Thousands of people in Miami, New Jersey, Boston, California, Illinois and other places gathered in early April to call for immigration reform legislation, to urge an end to deportation policies that separate families, and generally to open a nationwide push for immigration-focused changes aimed at Congress and the White House.
Those events — several of them held April 6 and 7 —were leading up to an April 10 rally on the West Lawn of the U.S. Capitol. There, an expected tens of thousands of people were to call on Congress to move faster on comprehensive immigration reform legislation that is seen to have the best chance for passage since the 1980s.
Another theme of speeches at the afternoon rally, and of the messages participants were bringing to Congress in lobbying meetings that day, was to be a push to change current deportation policies, which end up separating families across borders, said supporters of the events in teleconferences for reporters in early April.
The so-called “gang of eight,” a bipartisan panel of senators working on an immigration reform bill intended to appeal to both parties had hoped to release their draft legislation as soon as they returned from a two-week break April 8. Advocates working with the senators and their staffs on the bill told reporters April 8 that the bill wasn’t quite ready but that perhaps it would be introduced by the end of the week. It’s estimated to be about 1,500 pages long.
Keeping families together is key
In a teleconference the previous week in which faith and labor leaders focused on how families are affected by current policies, Kevin Appleby, director of migration policy for the U.S. Conference of Catholic Bishops, said that keeping families together is a crucial social element of the immigration system.
“We need to be mindful that family unity strengthens the social backbone” of the country, he said.
A proposal to require immigrants already in the United States to go home in order to legalize their status, for example, would be one more way the immigration system separates families, Appleby said.

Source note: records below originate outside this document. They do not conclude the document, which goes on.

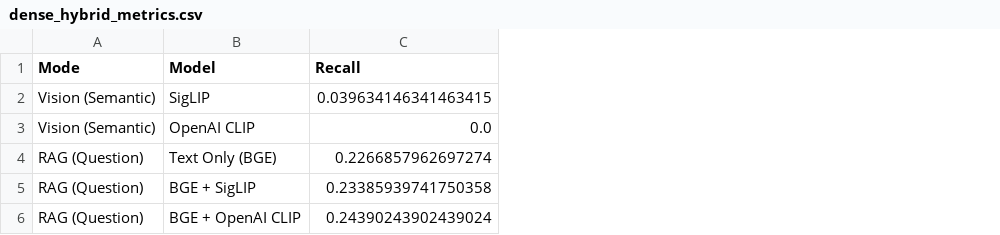
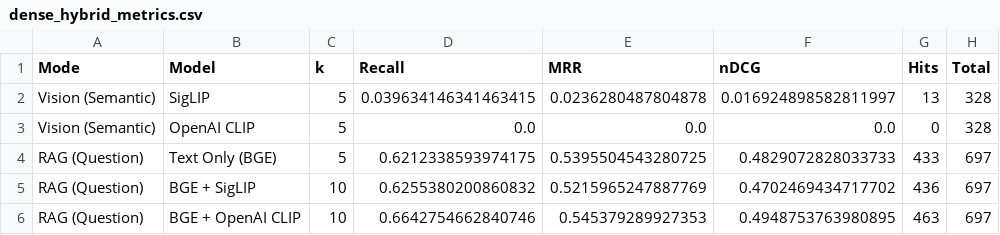
Before and after one commit to SergeyBarshin/multimodal-rag-article, a CSV file: metrics/dense_hybrid_metrics.csv, drawn as a sheet; addresses are those after the commit; the diff names each change by its address in the sheet, - before the commit and + after, or states it on an @@ line.

```diff
--- a/metrics/dense_hybrid_metrics.csv
+++ b/metrics/dense_hybrid_metrics.csv
+column C (k), rows 2-6: 5 | 5 | 5 | 10 | 10
+column E (MRR), rows 2-6: 0.0236280487804878 | 0.0 | 0.5395504543280725 | 0.5215965247887769 | 0.545379289927353
+column F (nDCG), rows 2-6: 0.016924898582811997 | 0.0 | 0.4829072828033733 | 0.4702469434717702 | 0.4948753763980895
+column G (Hits), rows 2-6: 13 | 0 | 433 | 436 | 463
+column H (Total), rows 2-6: 328 | 328 | 697 | 697 | 697
-D4 (Recall): 0.2266857962697274
+D4 (Recall): 0.6212338593974175
-D5 (Recall): 0.23385939741750358
+D5 (Recall): 0.6255380200860832
-D6 (Recall): 0.24390243902439024
+D6 (Recall): 0.6642754662840746
```
Also changed, not shown: metrics/dense_hybrid_error_summary.csv, 3 other files.
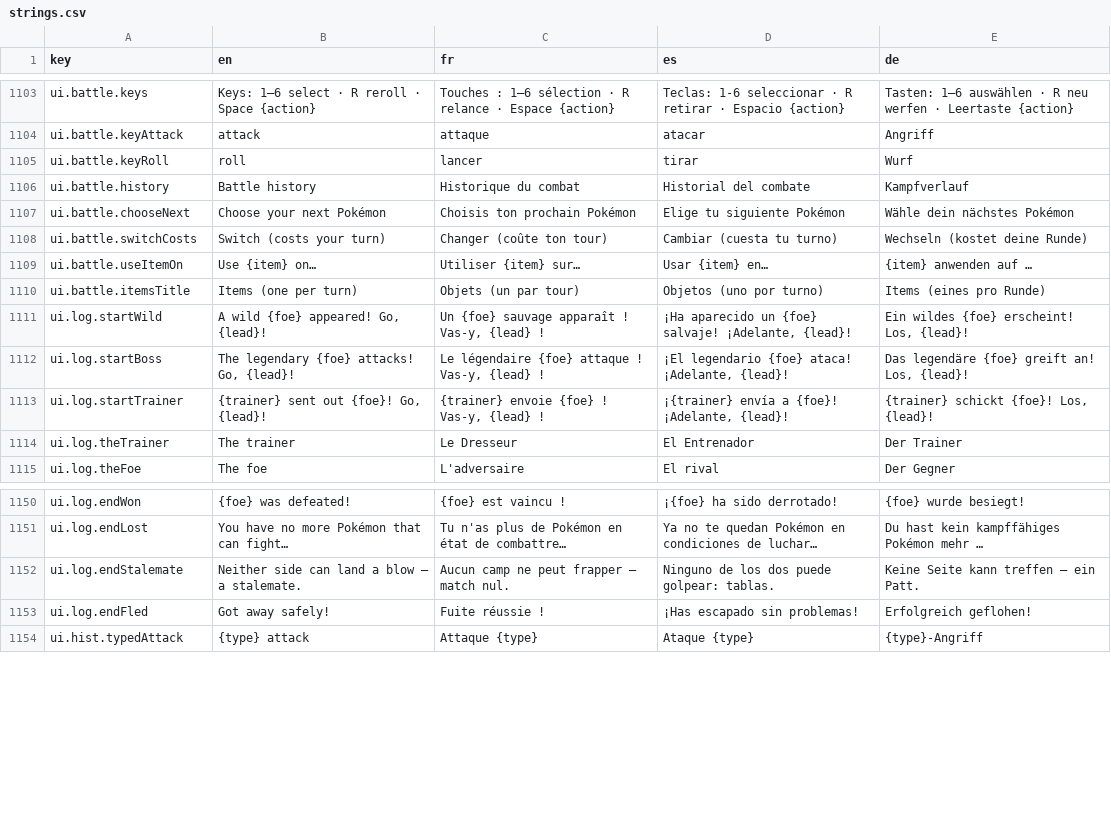
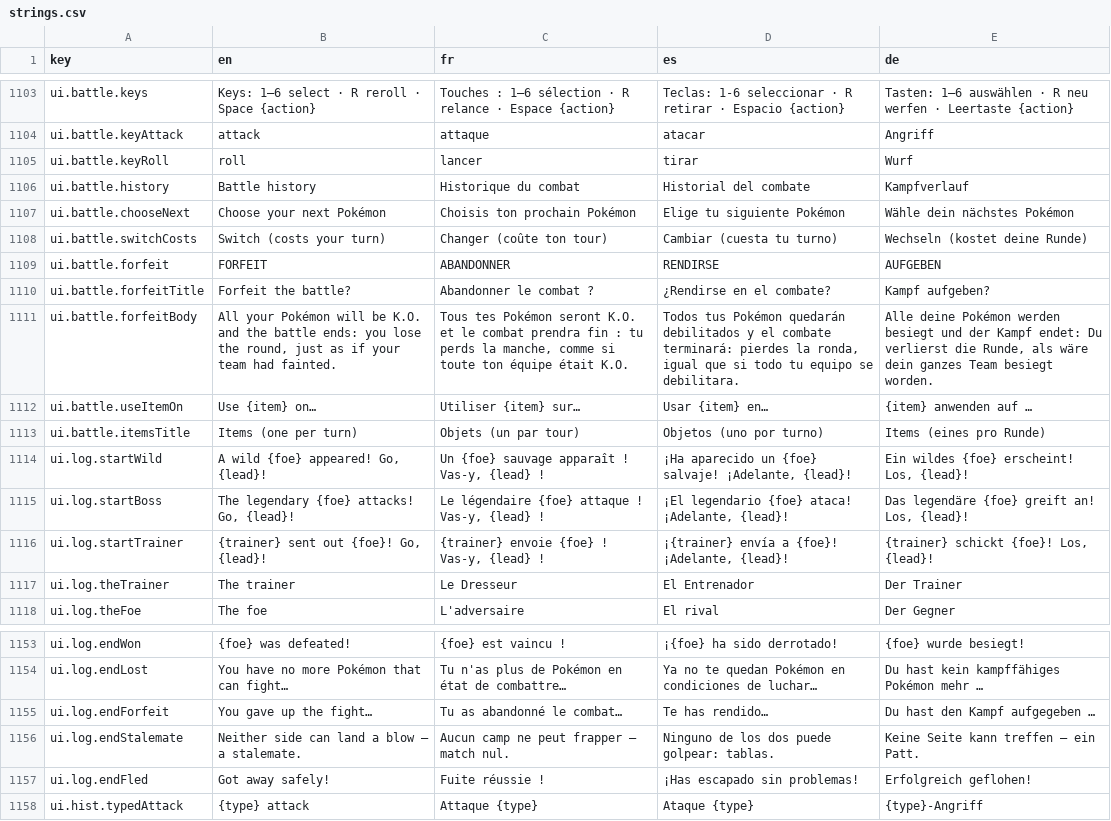
Before and after one commit to Splifingald/pokedice, a CSV file: src/i18n/strings.csv, drawn as a sheet; only a part is shown, gaps mark what is left out; the diff names each change by its address in the sheet, - before the commit and + after, or states it on an @@ line.

```diff
--- a/src/i18n/strings.csv
+++ b/src/i18n/strings.csv
+row 1109: ui.battle.forfeit | FORFEIT | ABANDONNER | RENDIRSE | AUFGEBEN
+row 1110: ui.battle.forfeitTitle | Forfeit the battle? | Abandonner le combat ? | ¿Rendirse en el combate? | Kampf aufgeben?
+row 1111: ui.battle.forfeitBody | All your Pokémon will be K.O. and the battle ends: you lose the round, just as if your team had fainted. | Tous tes Pokémon seront K.O. et le combat prendra fin : tu perds la manche, comme si toute ton équipe était K.O. | Todos tus Pokémon quedarán debilitados y el combate terminará: pierdes la ronda, igual que si todo tu equipo se debilitara. | Alle deine Pokémon werden besiegt und der Kampf endet: Du verlierst die Runde, als wäre dein ganzes Team besiegt worden.
+row 1155: ui.log.endForfeit | You gave up the fight… | Tu as abandonné le combat… | Te has rendido… | Du hast den Kampf aufgegeben …
```
Also changed, not shown: 9 other files.
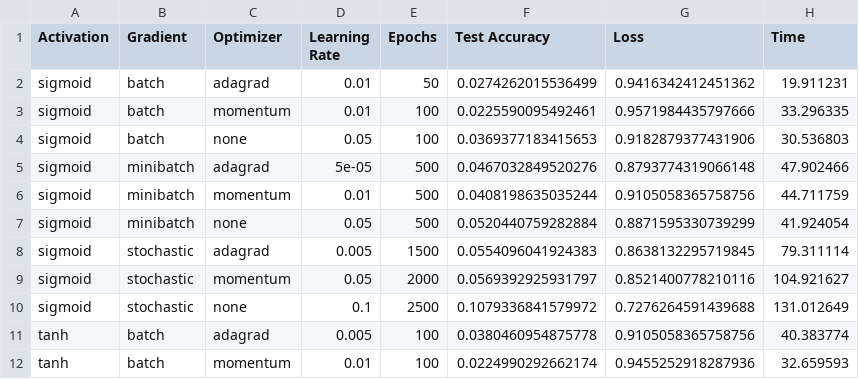
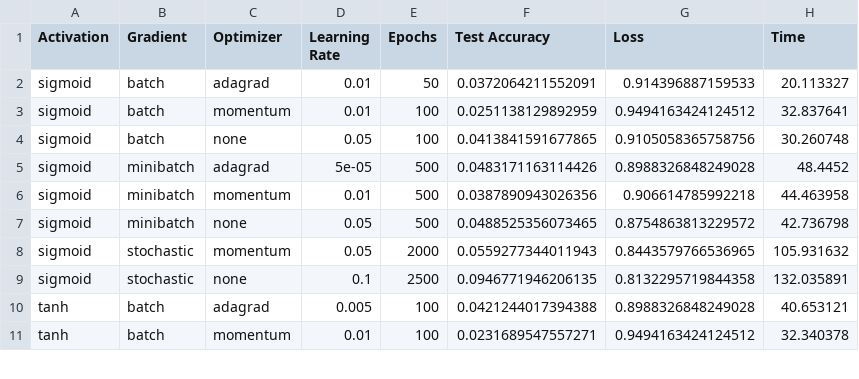
Before and after one commit to adityavkulkarni/6375_Assignment_1_NN, a CSV file: out/heart/heart_results.csv, drawn as a sheet; only a part is shown; the diff covers the shown part only.

```diff
--- a/out/heart/heart_results.csv
+++ b/out/heart/heart_results.csv
@@ -1,12 +1,11 @@
 Activation,Gradient,Optimizer,Learning Rate,Epochs,Test Accuracy,Loss,Time
-sigmoid,batch,adagrad,0.01,50,0.0274262015536499,0.9416342412451362,19.911231
-sigmoid,batch,momentum,0.01,100,0.0225590095492461,0.9571984435797666,33.296335
-sigmoid,batch,none,0.05,100,0.0369377183415653,0.9182879377431906,30.536803
-sigmoid,minibatch,adagrad,5e-05,500,0.0467032849520276,0.8793774319066148,47.902466
-sigmoid,minibatch,momentum,0.01,500,0.0408198635035244,0.9105058365758756,44.711759
-sigmoid,minibatch,none,0.05,500,0.0520440759282884,0.8871595330739299,41.924054
-sigmoid,stochastic,adagrad,0.005,1500,0.0554096041924383,0.8638132295719845,79.311114
-sigmoid,stochastic,momentum,0.05,2000,0.0569392925931797,0.8521400778210116,104.921627
-sigmoid,stochastic,none,0.1,2500,0.1079336841579972,0.7276264591439688,131.012649
-tanh,batch,adagrad,0.005,100,0.0380460954875778,0.9105058365758756,40.383774
-tanh,batch,momentum,0.01,100,0.0224990292662174,0.9455252918287936,32.659593
+sigmoid,batch,adagrad,0.01,50,0.0372064211552091,0.914396887159533,20.113327
+sigmoid,batch,momentum,0.01,100,0.0251138129892959,0.9494163424124512,32.837641
+sigmoid,batch,none,0.05,100,0.0413841591677865,0.9105058365758756,30.260748
+sigmoid,minibatch,adagrad,5e-05,500,0.0483171163114426,0.8988326848249028,48.4452
+sigmoid,minibatch,momentum,0.01,500,0.0387890943026356,0.906614785992218,44.463958
+sigmoid,minibatch,none,0.05,500,0.0488525356073465,0.8754863813229572,42.736798
+sigmoid,stochastic,momentum,0.05,2000,0.0559277344011943,0.8443579766536965,105.931632
+sigmoid,stochastic,none,0.1,2500,0.0946771946206135,0.8132295719844358,132.035891
+tanh,batch,adagrad,0.005,100,0.0421244017394388,0.8988326848249028,40.653121
+tanh,batch,momentum,0.01,100,0.0231689547557271,0.9494163424124512,32.340378
```
Also changed, not shown: 5 added rows, 4 removed rows and 39 edited cells elsewhere in this file, out/cancer/cancer_results.csv, 55 other files.
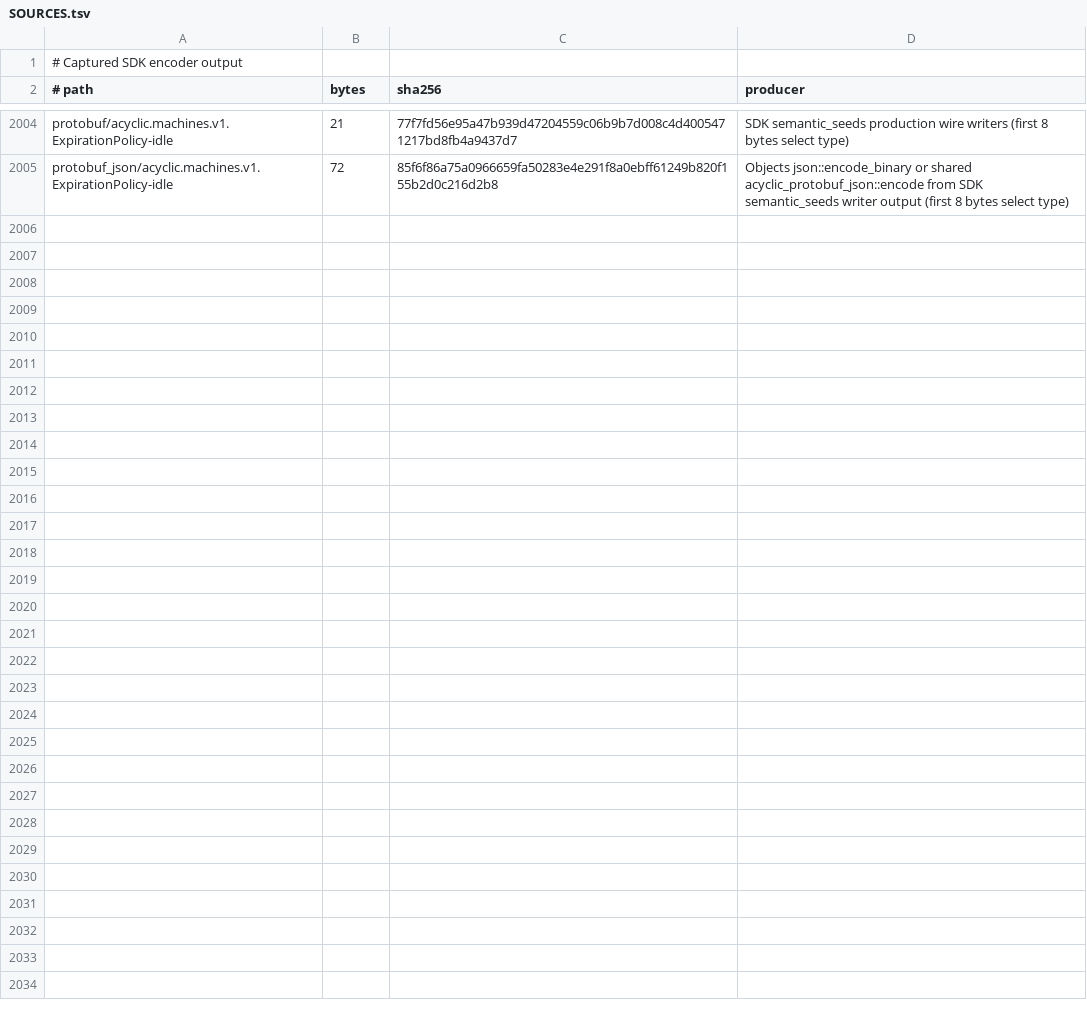
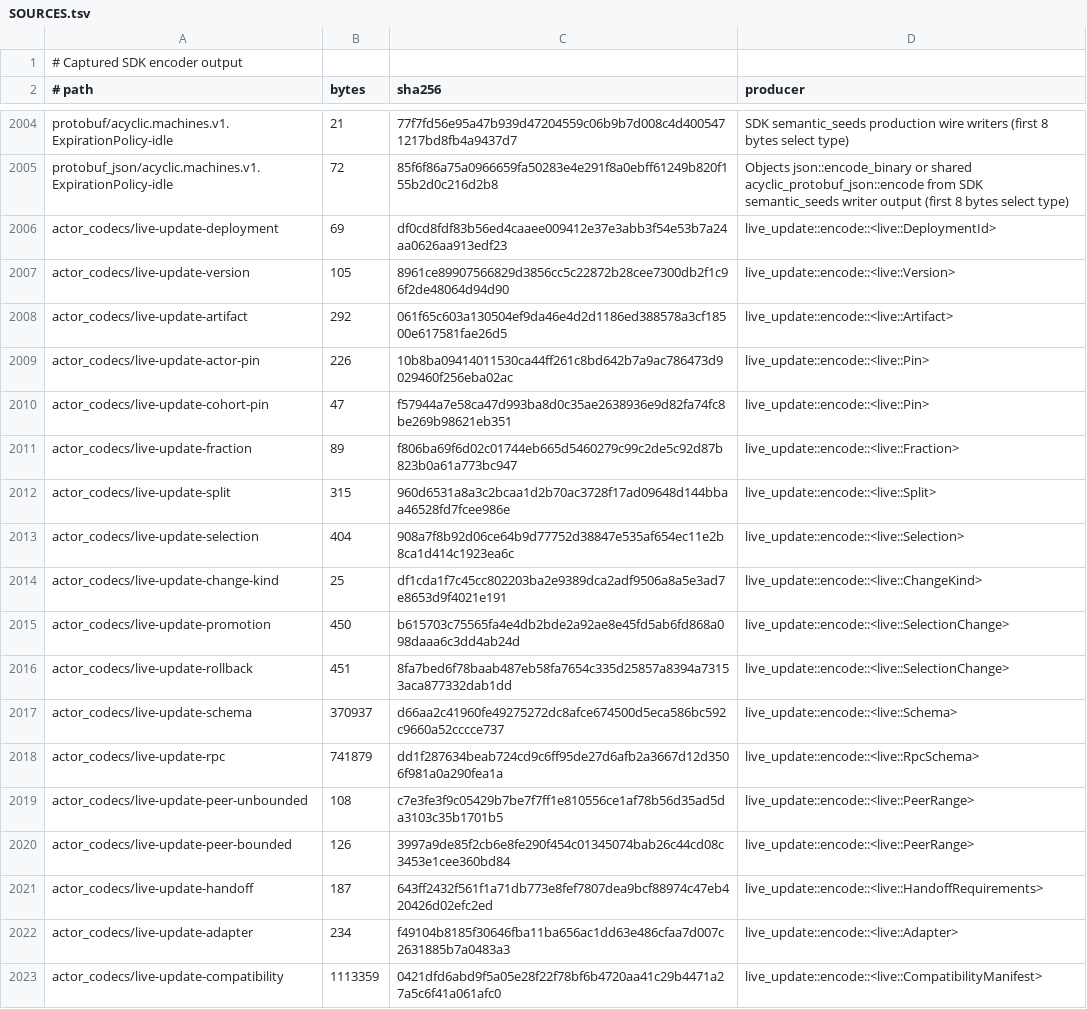
Before and after one commit to acyclic-labs/sdk, a TSV file: rust/codec-fuzz/corpus/SOURCES.tsv, drawn as a sheet; only a part is shown, gaps mark what is left out; the diff covers the shown part only.

```diff
--- a/rust/codec-fuzz/corpus/SOURCES.tsv
+++ b/rust/codec-fuzz/corpus/SOURCES.tsv
@@ -2005 +2005,19 @@ protobuf/acyclic.machines.v1.ExpirationPolicy-idle	21	77f7fd56e95a47b939d4720455
 protobuf_json/acyclic.machines.v1.ExpirationPolicy-idle	72	85f6f86a75a0966659fa50283e4e291f8a0ebff61249b820f155b2d0c216d2b8	Objects json::encode_binary or shared acyclic_protobuf_json::encode from SDK semantic_seeds writer output (first 8 bytes select type)
+actor_codecs/live-update-deployment	69	df0cd8fdf83b56ed4caaee009412e37e3abb3f54e53b7a24aa0626aa913edf23	live_update::encode::<live::DeploymentId>
+actor_codecs/live-update-version	105	8961ce89907566829d3856cc5c22872b28cee7300db2f1c96f2de48064d94d90	live_update::encode::<live::Version>
+actor_codecs/live-update-artifact	292	061f65c603a130504ef9da46e4d2d1186ed388578a3cf18500e617581fae26d5	live_update::encode::<live::Artifact>
+actor_codecs/live-update-actor-pin	226	10b8ba09414011530ca44ff261c8bd642b7a9ac786473d9029460f256eba02ac	live_update::encode::<live::Pin>
+actor_codecs/live-update-cohort-pin	47	f57944a7e58ca47d993ba8d0c35ae2638936e9d82fa74fc8be269b98621eb351	live_update::encode::<live::Pin>
+actor_codecs/live-update-fraction	89	f806ba69f6d02c01744eb665d5460279c99c2de5c92d87b823b0a61a773bc947	live_update::encode::<live::Fraction>
+actor_codecs/live-update-split	315	960d6531a8a3c2bcaa1d2b70ac3728f17ad09648d144bbaa46528fd7fcee986e	live_update::encode::<live::Split>
+actor_codecs/live-update-selection	404	908a7f8b92d06ce64b9d77752d38847e535af654ec11e2b8ca1d414c1923ea6c	live_update::encode::<live::Selection>
+actor_codecs/live-update-change-kind	25	df1cda1f7c45cc802203ba2e9389dca2adf9506a8a5e3ad7e8653d9f4021e191	live_update::encode::<live::ChangeKind>
+actor_codecs/live-update-promotion	450	b615703c75565fa4e4db2bde2a92ae8e45fd5ab6fd868a098daaa6c3dd4ab24d	live_update::encode::<live::SelectionChange>
+actor_codecs/live-update-rollback	451	8fa7bed6f78baab487eb58fa7654c335d25857a8394a73153aca877332dab1dd	live_update::encode::<live::SelectionChange>
+actor_codecs/live-update-schema	370937	d66aa2c41960fe49275272dc8afce674500d5eca586bc592c9660a52cccce737	live_update::encode::<live::Schema>
+actor_codecs/live-update-rpc	741879	dd1f287634beab724cd9c6ff95de27d6afb2a3667d12d3506f981a0a290fea1a	live_update::encode::<live::RpcSchema>
+actor_codecs/live-update-peer-unbounded	108	c7e3fe3f9c05429b7be7f7ff1e810556ce1af78b56d35ad5da3103c35b1701b5	live_update::encode::<live::PeerRange>
+actor_codecs/live-update-peer-bounded	126	3997a9de85f2cb6e8fe290f454c01345074bab26c44cd08c3453e1cee360bd84	live_update::encode::<live::PeerRange>
+actor_codecs/live-update-handoff	187	643ff2432f561f1a71db773e8fef7807dea9bcf88974c47eb420426d02efc2ed	live_update::encode::<live::HandoffRequirements>
+actor_codecs/live-update-adapter	234	f49104b8185f30646fba11ba656ac1dd63e486cfaa7d007c2631885b7a0483a3	live_update::encode::<live::Adapter>
+actor_codecs/live-update-compatibility	1113359	0421dfd6abd9f5a05e28f22f78bf6b4720aa41c29b4471a27a5c6f41a061afc0	live_update::encode::<live::CompatibilityManifest>
```
Also changed, not shown: 16 added rows elsewhere in this file, 41 other files.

“If the goal here is to get people regularized, we shouldn’t put up barriers to making that happen,” he said. “If we give people a half loaf, this issue is going to fester into the future.”
AFL-CIO president Richard Trumka on that teleconference noted that labor and business leaders had come to a consensus about how to expand the number of visas available annually. But, he added, “family reunification is a core tenet of our immigration policy in the labor movement.”
Category: U.S. & World News